Until I turned 50, I never had a sense of my own mortality. My elderly mother had been reminding me that she wasn’t going to live forever, but somehow I thought that she and I were both immortal despite the fact that I was morbidly obese and troubled by a host of health problems. I had undergone more surgeries, medical procedures and treatments, and taken more prescription medication, than my mother had in her entire life.
In the years that followed that milestone birthday, I lost a lot: my job, my 90-year-old mother, 100 pounds and my old lifestyle. At the same time, I learned there is truth in the old saying, “You’re only as old as you feel.” That truth wasn’t always rejuvenating. I often felt lost and confused. I had attained an age that was unimaginable to me as a 20-year-old. Other than perfunctory contributions to 401K and IRA funds, as a young woman I had made no plans for my middle and later years. That might be just as well, because in truth, my expectations for myself at age 20 were far smaller than my expectations are now, as I hover on the edge of my 60th birthday.
A few years ago I told a young coworker that I was 56 years old. Now I don’t remember why I shared that information with him, but I hope I never forget Garrett’s response: “You are not 56!”
I offered to show him my driver’s license. He shook his head and said, “You don’t act like you’re 56.”

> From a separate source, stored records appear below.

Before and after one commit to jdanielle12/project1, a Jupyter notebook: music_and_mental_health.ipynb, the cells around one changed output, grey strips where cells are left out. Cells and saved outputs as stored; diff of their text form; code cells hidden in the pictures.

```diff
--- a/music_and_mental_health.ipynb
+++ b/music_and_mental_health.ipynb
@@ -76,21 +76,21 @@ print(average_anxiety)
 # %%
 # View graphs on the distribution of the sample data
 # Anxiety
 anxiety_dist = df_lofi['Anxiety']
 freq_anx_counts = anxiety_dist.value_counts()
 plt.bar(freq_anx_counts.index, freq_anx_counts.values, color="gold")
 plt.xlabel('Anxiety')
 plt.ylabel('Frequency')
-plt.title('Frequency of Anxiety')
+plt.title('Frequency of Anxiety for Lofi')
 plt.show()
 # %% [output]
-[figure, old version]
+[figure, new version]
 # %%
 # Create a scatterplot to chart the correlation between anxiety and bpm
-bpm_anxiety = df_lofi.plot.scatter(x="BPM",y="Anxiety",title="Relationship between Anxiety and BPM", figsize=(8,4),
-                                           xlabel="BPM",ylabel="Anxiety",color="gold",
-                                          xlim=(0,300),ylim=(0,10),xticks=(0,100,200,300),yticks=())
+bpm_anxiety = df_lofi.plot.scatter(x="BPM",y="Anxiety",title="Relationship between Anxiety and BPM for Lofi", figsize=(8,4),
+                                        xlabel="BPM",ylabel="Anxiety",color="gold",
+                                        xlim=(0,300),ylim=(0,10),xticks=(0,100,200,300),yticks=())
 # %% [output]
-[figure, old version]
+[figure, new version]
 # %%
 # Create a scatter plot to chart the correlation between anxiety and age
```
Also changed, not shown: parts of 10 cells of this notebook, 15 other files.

Although for much of my life my mother had admonished me to act my age, I took Garrett’s comment as a compliment. One benefit of being 50+ is that I care a lot less about what other people think of me, not because I want to act outrageously but because I want to be true to myself, because I trust myself enough now to worry less about the mistakes I might make, and because I know I will learn from them as they happen.
Friends, family, and business associates who’ve known me for 10, 20, 30 years tell me they’ve been surprised by my new lifestyle. I shut the door on a high-paying, high-stress, mostly sedentary business career that sent me all over the globe as I worked 70- to 80-hour weeks and ate myself into obesity. I joined a fitness center; took a low-paying, lower-stress, part-time retail job; wrote and published five books; and recently joined the board of directors of OutsideIN, a new non-profit business that provides jobs and training for chronically unemployed workers who rely heavily on public resources for their survival.

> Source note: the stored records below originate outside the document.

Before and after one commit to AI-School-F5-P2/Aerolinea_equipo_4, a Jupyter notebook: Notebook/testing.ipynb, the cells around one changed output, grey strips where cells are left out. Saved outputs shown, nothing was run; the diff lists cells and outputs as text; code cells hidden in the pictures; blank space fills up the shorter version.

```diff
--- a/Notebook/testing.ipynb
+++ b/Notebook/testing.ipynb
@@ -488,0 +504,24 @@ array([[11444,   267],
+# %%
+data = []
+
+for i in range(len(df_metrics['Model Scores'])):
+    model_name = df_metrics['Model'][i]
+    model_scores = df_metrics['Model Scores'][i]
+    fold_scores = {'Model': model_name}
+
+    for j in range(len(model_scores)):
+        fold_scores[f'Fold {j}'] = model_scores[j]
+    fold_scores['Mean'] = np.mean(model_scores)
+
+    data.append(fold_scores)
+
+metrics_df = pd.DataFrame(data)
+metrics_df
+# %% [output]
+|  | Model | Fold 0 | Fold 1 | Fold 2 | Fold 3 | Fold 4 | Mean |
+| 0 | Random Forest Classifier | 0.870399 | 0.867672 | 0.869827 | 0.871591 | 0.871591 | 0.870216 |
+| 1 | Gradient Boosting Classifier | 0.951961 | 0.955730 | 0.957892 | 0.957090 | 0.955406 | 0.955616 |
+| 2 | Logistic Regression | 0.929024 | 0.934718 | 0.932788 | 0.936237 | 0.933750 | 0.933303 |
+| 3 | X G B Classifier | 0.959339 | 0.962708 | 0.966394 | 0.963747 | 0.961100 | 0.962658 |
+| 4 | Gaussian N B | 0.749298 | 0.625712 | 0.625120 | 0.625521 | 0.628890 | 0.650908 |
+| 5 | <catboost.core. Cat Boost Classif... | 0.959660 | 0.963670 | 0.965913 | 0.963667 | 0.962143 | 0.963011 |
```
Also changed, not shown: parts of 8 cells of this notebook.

My non-profit work pays me not in monetary income but in what Mom used to call spiritual income. Although we welcome volunteers of any age, I believe I have far more to offer now, at 50+, than I did in my youth. It’s work that draws on all my past work experience and allows me to use my unique talents, some of which had lain dormant for decades. It also requires me to stretch and learn new things. I’m especially happy about that because I believe that the moment we stop learning is the moment we’re ready to go home forever.

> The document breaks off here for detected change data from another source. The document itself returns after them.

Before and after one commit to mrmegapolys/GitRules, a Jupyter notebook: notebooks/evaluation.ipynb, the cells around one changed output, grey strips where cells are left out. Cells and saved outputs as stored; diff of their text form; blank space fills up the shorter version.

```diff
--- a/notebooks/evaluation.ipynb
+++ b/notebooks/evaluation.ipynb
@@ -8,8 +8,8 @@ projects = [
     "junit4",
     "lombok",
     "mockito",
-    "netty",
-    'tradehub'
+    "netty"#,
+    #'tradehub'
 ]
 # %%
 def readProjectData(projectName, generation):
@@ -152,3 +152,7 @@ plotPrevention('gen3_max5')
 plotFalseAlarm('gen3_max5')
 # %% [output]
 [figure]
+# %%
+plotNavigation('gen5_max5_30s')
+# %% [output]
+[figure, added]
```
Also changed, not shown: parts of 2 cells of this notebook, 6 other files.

The photo below shows me at the fitness studio wearing a favorite t-shirt. Its imprint describes my new identity at 50+ years. One of the most surprising things about being 50+ is that I’ve evolved from being a fearful, pessimistic Miss Rainy Day, to an upbeat, optimistic Little Miss Sunshine. Even as the aging process challenges me, often slows me, and sometimes pains me, I wake up every morning eager for the new day. Perhaps time is becoming more precious to me as my fund of new days dwindles, but for now I’m going to go on believing that I’m immortal.